Provided records>
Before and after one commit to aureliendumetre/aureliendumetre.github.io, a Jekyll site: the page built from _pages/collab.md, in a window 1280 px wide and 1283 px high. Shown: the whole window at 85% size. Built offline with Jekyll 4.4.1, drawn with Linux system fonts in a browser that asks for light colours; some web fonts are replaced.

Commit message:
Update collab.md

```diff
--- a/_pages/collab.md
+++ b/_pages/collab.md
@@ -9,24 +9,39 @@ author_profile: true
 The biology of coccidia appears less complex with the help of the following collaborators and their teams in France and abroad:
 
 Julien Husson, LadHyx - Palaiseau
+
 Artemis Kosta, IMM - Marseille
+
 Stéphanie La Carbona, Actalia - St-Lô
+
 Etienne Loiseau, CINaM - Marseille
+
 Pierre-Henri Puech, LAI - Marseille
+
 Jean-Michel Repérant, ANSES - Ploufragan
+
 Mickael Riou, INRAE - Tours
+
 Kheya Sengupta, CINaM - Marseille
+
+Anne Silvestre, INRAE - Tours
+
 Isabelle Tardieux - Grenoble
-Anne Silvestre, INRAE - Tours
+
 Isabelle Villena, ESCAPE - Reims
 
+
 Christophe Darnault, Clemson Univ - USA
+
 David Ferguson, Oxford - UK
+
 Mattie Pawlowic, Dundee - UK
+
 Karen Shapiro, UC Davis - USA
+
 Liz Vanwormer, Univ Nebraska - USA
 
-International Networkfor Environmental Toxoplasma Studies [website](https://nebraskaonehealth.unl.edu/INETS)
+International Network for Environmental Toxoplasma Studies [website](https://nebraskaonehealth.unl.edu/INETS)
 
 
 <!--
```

Required work> Filter the listing above so that only lines holding the word "Univ" remain, and report those lines.

Answer section>
 Christophe Darnault, Clemson Univ - USA
 Liz Vanwormer, Univ Nebraska - USA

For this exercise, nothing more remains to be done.